Tehran: Iran and the United Nations nuclear watchdog will have further talks over Tehran’s disputed nuclear programme, Iranian media reported on Monday.
“I can confirm we are discussing possible dates of a meeting with Iran,” IAEA spokeswoman Gill Tudor said, without confirming Iranian news agency reports that such a meeting would take place on May 21 in Vienna.
At their last talks in February, the two sides failed to agree on the ground rules for any IAEA probe in Iran.
Iran’s Mehr and ISNA news agencies initially reported that the meeting would be held on May 21, but ISNA later quoted an unnamed official as saying this was only a “preliminary agreement” and that the date could be moved by one or two days.
The IAEA-Iran talks are separate from, but have an important bearing on, diplomatic negotiations between Tehran and six world powers aimed at a broad settlement to the decade-old dispute to head off the risk of a new Middle East war.

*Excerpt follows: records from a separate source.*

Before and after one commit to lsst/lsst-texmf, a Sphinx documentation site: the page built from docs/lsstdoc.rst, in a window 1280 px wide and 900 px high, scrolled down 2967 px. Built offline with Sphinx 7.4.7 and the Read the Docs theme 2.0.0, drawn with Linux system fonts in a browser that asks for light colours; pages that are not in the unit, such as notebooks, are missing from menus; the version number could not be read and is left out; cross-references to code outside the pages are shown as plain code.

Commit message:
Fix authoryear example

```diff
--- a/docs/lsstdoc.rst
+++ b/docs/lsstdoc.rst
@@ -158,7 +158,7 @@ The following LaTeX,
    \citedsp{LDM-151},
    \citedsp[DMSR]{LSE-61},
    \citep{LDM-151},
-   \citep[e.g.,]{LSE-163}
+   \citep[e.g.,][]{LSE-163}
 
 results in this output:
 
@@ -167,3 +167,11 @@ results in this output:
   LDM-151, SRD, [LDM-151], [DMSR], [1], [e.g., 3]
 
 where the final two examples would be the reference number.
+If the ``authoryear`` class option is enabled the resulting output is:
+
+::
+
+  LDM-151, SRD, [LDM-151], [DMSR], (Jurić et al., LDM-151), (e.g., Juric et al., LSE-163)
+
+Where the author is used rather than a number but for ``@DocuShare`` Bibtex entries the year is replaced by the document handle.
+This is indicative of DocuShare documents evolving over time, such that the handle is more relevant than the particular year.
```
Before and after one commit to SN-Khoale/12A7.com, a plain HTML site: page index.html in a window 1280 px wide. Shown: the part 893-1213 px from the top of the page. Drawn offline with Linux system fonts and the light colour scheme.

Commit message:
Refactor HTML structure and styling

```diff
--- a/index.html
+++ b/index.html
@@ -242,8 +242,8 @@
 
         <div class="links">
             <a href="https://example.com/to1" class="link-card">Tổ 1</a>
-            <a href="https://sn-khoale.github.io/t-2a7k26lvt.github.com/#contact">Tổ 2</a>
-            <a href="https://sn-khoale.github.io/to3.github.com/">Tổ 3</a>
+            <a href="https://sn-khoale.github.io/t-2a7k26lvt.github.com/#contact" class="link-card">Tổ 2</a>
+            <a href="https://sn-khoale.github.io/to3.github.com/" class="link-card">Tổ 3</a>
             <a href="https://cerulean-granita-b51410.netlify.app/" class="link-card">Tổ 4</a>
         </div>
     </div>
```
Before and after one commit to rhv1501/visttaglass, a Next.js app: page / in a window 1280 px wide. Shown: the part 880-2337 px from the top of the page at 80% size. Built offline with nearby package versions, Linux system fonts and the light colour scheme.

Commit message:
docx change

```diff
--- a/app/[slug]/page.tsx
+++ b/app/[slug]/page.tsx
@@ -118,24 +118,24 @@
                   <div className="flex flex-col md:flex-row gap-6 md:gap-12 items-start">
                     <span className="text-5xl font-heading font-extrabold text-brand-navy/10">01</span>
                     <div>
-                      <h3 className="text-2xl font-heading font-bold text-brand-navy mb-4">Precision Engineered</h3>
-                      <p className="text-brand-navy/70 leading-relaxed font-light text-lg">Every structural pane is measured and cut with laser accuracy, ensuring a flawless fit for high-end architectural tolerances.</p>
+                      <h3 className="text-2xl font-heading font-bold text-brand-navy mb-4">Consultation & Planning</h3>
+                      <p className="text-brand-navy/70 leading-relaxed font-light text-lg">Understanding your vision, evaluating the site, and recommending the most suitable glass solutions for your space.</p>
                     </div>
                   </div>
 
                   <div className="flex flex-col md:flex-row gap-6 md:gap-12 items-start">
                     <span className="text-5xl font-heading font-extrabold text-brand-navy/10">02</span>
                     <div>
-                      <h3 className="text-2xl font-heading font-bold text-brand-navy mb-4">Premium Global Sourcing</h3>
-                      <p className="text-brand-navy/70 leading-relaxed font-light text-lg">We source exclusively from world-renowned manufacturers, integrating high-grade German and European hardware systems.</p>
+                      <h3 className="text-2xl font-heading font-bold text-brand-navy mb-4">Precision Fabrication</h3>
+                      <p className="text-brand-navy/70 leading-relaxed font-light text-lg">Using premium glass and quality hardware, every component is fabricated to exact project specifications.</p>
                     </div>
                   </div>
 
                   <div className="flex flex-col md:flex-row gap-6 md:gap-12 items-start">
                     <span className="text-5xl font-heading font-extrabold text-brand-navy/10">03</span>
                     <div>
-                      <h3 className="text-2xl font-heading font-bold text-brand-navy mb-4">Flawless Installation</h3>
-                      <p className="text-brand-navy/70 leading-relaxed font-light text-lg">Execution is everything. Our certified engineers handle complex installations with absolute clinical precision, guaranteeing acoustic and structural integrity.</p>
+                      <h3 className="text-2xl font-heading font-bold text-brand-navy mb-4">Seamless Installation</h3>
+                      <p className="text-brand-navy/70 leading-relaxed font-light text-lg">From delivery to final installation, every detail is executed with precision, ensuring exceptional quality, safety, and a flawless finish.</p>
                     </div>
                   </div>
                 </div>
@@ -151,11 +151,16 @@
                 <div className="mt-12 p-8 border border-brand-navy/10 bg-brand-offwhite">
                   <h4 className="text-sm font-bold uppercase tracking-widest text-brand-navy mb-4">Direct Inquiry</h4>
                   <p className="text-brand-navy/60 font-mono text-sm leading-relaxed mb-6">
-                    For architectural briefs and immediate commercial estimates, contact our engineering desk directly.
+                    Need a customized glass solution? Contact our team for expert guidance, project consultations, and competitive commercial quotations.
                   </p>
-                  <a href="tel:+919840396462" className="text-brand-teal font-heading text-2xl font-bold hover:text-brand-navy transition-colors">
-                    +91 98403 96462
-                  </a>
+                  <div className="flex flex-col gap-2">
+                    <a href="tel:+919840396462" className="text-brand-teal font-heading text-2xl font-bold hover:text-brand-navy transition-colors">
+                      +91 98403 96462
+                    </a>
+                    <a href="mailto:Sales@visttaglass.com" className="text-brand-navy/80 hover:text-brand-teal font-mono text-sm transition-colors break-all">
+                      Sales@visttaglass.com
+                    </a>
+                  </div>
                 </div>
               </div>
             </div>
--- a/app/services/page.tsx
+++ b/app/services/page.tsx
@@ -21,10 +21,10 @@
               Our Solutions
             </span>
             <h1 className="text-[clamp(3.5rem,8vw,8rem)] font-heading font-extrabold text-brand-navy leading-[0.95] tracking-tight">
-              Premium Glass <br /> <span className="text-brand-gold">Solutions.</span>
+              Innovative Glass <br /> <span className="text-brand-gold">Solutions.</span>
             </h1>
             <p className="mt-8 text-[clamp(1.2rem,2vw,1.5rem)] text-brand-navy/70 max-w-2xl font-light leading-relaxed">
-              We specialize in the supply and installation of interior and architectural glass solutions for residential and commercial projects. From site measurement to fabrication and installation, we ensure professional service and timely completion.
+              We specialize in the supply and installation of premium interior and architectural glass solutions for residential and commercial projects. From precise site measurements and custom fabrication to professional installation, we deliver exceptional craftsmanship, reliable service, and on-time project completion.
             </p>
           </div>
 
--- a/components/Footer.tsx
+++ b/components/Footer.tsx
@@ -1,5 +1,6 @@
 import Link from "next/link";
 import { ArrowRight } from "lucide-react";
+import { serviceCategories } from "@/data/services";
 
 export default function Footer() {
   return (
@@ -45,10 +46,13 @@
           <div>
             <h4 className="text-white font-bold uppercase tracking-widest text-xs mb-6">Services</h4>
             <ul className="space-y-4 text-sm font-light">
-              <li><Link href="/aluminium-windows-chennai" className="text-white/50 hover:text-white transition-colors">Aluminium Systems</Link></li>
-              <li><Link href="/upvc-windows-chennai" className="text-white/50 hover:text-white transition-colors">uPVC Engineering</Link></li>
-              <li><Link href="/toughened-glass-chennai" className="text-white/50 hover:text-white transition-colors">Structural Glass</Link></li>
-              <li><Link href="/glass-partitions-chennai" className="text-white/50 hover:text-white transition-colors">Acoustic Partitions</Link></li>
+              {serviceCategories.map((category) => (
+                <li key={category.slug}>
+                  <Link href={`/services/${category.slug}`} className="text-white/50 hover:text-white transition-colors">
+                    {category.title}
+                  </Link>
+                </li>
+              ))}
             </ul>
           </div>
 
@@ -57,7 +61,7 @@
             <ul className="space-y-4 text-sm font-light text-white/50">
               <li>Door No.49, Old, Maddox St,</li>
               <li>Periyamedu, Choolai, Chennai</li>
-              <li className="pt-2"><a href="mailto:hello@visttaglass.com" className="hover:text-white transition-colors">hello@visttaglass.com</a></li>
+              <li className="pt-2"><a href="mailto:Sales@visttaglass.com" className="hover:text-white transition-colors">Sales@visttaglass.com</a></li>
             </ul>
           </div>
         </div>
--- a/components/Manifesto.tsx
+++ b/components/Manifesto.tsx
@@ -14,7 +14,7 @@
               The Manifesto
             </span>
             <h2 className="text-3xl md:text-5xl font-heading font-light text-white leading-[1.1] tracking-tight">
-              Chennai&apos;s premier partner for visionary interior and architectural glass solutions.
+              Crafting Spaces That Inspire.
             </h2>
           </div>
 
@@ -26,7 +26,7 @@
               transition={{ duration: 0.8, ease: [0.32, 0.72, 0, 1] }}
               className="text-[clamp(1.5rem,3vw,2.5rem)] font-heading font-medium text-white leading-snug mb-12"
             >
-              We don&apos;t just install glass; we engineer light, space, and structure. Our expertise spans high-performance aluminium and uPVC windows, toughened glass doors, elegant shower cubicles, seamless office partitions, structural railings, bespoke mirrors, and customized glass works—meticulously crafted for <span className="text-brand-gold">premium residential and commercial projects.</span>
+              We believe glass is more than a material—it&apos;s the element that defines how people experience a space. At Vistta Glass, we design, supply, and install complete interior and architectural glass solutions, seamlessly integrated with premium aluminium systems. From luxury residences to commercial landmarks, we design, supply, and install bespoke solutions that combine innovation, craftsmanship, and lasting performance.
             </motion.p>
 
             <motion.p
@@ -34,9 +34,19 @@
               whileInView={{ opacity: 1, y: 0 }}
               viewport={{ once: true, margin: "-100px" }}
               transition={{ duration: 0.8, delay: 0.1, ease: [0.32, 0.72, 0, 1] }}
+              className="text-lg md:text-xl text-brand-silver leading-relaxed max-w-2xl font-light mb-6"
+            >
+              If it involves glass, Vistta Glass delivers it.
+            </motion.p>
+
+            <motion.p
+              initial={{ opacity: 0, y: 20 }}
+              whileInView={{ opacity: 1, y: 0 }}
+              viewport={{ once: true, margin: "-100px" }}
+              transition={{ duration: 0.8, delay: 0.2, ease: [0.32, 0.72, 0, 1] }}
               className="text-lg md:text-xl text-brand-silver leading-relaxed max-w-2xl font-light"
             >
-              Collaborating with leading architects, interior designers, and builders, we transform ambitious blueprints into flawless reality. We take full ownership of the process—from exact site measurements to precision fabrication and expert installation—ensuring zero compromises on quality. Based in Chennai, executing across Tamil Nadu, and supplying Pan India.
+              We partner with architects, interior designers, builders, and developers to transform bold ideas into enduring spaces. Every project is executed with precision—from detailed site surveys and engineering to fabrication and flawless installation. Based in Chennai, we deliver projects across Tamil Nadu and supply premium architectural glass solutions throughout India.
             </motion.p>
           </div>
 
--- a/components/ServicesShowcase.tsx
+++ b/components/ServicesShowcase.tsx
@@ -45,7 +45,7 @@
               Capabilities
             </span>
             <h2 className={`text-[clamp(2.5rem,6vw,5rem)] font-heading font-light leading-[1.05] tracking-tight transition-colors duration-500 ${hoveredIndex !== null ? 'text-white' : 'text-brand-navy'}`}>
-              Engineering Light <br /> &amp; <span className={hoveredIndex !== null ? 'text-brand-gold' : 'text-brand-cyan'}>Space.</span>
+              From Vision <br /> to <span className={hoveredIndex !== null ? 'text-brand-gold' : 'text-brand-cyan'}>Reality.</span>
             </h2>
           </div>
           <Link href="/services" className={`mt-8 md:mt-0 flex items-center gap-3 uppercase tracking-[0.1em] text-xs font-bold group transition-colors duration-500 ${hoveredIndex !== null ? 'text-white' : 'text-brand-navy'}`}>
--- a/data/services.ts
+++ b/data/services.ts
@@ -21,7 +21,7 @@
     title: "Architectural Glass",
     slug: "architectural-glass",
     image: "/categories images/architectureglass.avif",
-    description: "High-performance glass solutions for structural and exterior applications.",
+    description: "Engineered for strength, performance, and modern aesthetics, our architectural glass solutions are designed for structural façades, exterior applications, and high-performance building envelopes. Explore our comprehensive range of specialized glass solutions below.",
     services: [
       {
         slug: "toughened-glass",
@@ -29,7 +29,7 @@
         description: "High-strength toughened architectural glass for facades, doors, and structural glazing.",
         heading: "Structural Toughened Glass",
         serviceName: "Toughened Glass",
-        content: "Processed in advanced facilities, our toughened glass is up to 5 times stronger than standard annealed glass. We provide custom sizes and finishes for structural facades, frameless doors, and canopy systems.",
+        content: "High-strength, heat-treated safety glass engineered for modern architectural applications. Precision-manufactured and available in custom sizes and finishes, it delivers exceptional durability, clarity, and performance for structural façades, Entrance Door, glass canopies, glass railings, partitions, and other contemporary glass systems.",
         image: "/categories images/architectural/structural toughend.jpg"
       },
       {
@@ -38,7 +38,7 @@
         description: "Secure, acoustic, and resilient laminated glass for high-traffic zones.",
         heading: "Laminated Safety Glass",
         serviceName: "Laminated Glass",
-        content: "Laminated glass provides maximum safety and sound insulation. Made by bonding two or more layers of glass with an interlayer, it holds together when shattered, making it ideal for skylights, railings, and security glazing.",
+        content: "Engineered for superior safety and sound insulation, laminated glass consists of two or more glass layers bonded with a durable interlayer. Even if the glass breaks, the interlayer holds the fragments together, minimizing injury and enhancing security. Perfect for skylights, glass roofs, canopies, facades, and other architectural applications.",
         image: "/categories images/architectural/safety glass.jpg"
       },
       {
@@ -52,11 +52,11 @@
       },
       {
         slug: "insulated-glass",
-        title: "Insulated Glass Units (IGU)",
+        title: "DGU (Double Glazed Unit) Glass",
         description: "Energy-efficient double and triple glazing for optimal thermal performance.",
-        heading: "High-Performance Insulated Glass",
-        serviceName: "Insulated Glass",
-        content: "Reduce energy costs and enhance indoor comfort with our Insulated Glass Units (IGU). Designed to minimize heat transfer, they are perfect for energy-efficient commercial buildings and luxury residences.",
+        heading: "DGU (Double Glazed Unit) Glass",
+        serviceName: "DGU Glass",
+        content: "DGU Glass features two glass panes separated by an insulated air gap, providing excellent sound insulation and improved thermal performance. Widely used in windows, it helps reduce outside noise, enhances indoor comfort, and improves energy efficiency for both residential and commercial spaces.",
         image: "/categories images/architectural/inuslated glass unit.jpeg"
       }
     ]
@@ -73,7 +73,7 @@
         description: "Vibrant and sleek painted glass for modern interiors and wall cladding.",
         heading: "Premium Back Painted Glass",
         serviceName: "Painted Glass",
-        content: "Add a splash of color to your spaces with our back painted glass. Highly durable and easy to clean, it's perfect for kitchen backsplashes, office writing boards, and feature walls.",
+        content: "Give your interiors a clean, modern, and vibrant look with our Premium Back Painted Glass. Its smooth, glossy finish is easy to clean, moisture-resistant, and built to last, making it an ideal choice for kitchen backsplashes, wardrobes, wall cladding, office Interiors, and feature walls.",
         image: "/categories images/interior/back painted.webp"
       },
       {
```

Western powers suspect Iran is trying to develop the capability to produce nuclear weapons under the guise of a declared civilian atomic energy programme. Iran denies this, saying it seeks only electricity from uranium enrichment.
But its refusal to curb sensitive nuclear activity with both civilian and military applications and its lack of openness with IAEA inspectors have drawn UN and Western sanctions.
Last week, a diplomatic source told Reuters that a meeting between the Vienna-based IAEA and Iran in May was a possibility, but that no date had yet been fixed.
If it were to take place, it would be the 10th round of negotiations between the two sides since early 2012, so far without a deal that would enable the UN watchdog to resume its long-stalled investigation into Iran’s nuclear facilities.
A Western diplomat in Vienna held out little hope the next round of talks would be more successful than previous rounds.
If confirmed, it would take place shortly before the IAEA is expected to issue its next quarterly report on Iran’s nuclear programme and ahead of a June 3-7 meeting of the IAEA’s 35-nation, policymaking Board of Governors, when the Iranian nuclear dispute will once again be on the agenda.
“We have seen this game before,” said the diplomat, from a Western country critical of the Islamic Republic.
“Iran seems to have no intention of engaging in real dialogue. (It) just maintains the illusion of movement in order to deflect tough responses from the international community.”
Officials at Iran’s IAEA legation were not immediately available for comment. The last round of IAEA-Iran negotiations, in February, yielded no breakthrough.
Speaking in Geneva on Monday, European Union nuclear non-proliferation official Jacek Bylica said the EU was “deeply concerned” about Iran’s nuclear programme.
“Our objective remains to reach a comprehensive long-term settlement, which would restore international confidence in the exclusively peaceful nature of Iran’s nuclear programme,” Bylica said, according to a prepared statement.
Some analysts say the Islamic Republic’s leadership may be unwilling or unable to make important decisions in nuclear negotiations before its presidential election in June.